These non-immigrant visas are frequently used by India-based
companies with business models focused on supplying IT services to
companies that require professionals to work on short term-projects
at various locations. Senate Bill 744, which recently passed the
Senate, would have a profound impact on these Indian IT
Assuming the bill passes the House of Representatives without significant alteration, Indian IT companies would likely be severely restricted in their accustomed use of H-1B visas. The bill raises fee amounts and wage requirements, increases government investigative authority, places additional recruiting requirements on employers, limits the total number of H-1Bs certain employers may hire, and contains significant restrictions on "outplacements," A phrase that is so broadly defined as to include all types of contracting for an employee's services at a third-party site.
There are additional limitations placed on "H-1B dependent employers. The Senate bill would impose additional fees on H-1B employers.3 The system and method of calculation for DOL-provided prevailing wage determinations also changes significantly under the bill.
H-1B dependent employers must pay a minimum of Level 2 wages even if the new recruit is signed right out of school. Furthermore, employers will be required to have taken good faith steps to recruit US workers using industry-wide recruitment standards and must have offered wages at least as great as that offered to the H-1B applicant.
Government investigative authority would also increase significantly under S.744. The standard of review by DOL for LCAs becomes more onerous, the statute of limitations period on LCA violations doubles, DOL no longer needs "reasonable cause" to initiate investigations that stem from complaints, fines are doubled and additional employer liability for lost wages and benefits to employees is added, and DOL is required to conduct annual audits under certain criteria.

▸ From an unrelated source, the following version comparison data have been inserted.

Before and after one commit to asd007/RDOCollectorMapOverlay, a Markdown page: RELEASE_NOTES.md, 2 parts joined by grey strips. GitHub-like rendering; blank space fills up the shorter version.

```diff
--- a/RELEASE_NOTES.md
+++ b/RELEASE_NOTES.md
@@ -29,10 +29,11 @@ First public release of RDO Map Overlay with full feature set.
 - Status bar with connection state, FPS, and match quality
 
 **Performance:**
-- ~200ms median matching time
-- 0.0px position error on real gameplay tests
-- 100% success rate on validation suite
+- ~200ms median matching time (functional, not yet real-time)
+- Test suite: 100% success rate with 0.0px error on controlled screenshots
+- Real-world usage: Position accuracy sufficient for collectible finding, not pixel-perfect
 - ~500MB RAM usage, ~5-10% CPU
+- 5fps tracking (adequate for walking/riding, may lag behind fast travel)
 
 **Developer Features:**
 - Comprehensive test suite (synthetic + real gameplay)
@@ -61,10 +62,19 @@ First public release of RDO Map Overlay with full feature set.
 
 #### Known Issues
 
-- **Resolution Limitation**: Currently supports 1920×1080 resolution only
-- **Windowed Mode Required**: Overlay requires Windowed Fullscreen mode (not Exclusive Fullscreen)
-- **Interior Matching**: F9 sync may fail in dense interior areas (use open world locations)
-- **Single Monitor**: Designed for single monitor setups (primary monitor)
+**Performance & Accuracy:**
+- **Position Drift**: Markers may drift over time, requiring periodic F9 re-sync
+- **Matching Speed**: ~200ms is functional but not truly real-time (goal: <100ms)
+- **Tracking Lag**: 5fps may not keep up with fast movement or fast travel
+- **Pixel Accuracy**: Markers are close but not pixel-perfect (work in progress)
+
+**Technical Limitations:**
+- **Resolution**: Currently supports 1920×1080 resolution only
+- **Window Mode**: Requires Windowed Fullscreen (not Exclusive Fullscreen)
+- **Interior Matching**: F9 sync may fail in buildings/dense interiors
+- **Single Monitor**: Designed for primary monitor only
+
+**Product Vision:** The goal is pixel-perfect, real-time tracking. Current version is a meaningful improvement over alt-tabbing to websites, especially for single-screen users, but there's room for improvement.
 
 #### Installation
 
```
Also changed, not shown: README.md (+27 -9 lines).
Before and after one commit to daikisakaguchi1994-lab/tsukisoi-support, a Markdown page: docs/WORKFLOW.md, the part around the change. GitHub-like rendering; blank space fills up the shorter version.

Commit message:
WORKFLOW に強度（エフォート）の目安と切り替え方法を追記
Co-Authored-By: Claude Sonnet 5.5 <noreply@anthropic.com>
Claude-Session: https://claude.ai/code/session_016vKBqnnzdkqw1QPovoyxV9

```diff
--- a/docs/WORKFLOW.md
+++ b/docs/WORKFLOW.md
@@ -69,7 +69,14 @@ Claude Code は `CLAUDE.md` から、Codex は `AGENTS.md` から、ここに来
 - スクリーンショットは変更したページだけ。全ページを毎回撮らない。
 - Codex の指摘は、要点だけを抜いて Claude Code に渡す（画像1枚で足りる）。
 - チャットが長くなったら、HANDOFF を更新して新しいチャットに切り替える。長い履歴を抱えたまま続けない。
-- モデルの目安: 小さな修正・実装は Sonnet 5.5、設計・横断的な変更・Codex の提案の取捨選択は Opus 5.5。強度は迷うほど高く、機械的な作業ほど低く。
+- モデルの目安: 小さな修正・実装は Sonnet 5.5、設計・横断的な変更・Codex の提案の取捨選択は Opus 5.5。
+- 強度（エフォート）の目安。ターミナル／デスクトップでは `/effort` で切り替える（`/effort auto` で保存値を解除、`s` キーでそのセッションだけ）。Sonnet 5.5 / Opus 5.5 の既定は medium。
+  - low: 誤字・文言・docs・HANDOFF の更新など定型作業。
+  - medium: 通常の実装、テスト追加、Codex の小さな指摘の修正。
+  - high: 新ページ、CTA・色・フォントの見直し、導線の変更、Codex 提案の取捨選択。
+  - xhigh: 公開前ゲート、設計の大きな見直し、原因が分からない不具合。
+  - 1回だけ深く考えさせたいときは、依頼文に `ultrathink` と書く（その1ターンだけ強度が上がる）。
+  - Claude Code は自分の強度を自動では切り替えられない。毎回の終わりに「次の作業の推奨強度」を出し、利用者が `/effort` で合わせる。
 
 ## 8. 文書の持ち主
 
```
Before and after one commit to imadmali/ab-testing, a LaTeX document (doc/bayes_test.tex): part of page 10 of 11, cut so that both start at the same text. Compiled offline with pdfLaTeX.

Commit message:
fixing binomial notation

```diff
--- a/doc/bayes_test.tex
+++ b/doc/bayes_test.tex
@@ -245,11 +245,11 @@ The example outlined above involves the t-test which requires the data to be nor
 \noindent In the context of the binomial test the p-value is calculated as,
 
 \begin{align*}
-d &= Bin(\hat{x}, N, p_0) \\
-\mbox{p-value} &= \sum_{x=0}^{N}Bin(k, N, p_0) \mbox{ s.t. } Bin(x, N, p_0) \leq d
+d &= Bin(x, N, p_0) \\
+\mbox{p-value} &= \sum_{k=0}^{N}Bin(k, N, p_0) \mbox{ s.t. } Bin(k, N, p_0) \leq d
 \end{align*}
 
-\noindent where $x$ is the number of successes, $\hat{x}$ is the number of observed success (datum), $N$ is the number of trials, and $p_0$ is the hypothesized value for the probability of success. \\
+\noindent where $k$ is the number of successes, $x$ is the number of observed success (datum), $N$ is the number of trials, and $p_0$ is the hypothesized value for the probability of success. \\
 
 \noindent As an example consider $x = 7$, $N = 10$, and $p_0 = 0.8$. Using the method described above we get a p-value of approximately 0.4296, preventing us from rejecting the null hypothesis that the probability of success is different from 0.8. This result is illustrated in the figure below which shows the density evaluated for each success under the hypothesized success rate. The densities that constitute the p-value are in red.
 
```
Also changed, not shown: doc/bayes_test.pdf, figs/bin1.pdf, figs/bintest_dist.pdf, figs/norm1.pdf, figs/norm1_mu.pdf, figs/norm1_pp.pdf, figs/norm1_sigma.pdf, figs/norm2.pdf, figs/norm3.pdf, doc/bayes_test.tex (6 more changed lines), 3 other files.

Additionally, there are several new restrictions placed on employers during their recruitment for a position offered to an H-1B applicant.6 Although it remains to be seen exactly how the provision will be interpreted, Indian IT companies could be significantly affected and hindered by the restrictions on "outplacements," in the bill. S.744 prohibits outplacement, outsourcing, leasing, or "otherwise contracting for services or placement of" H-1B employees by H-1B dependent employers, and imposes a fee of $500 per outplaced employee on non-H-1B dependent employers.
Indian IT companies regularly use workers on H-1B visas and typically require them to work at several worksites. This practice would likely be severely impeded if S.744 is enacted. Although it remains to be seen whether or not the bill will become law, it is safe to say that many of the bill's measures would make competing in an increasingly competitive global marketplace significantly tougher on Indian IT companies.
[Rajiv S Khanna is a leading US immigration lawyer. He operates out of Virginia in the US]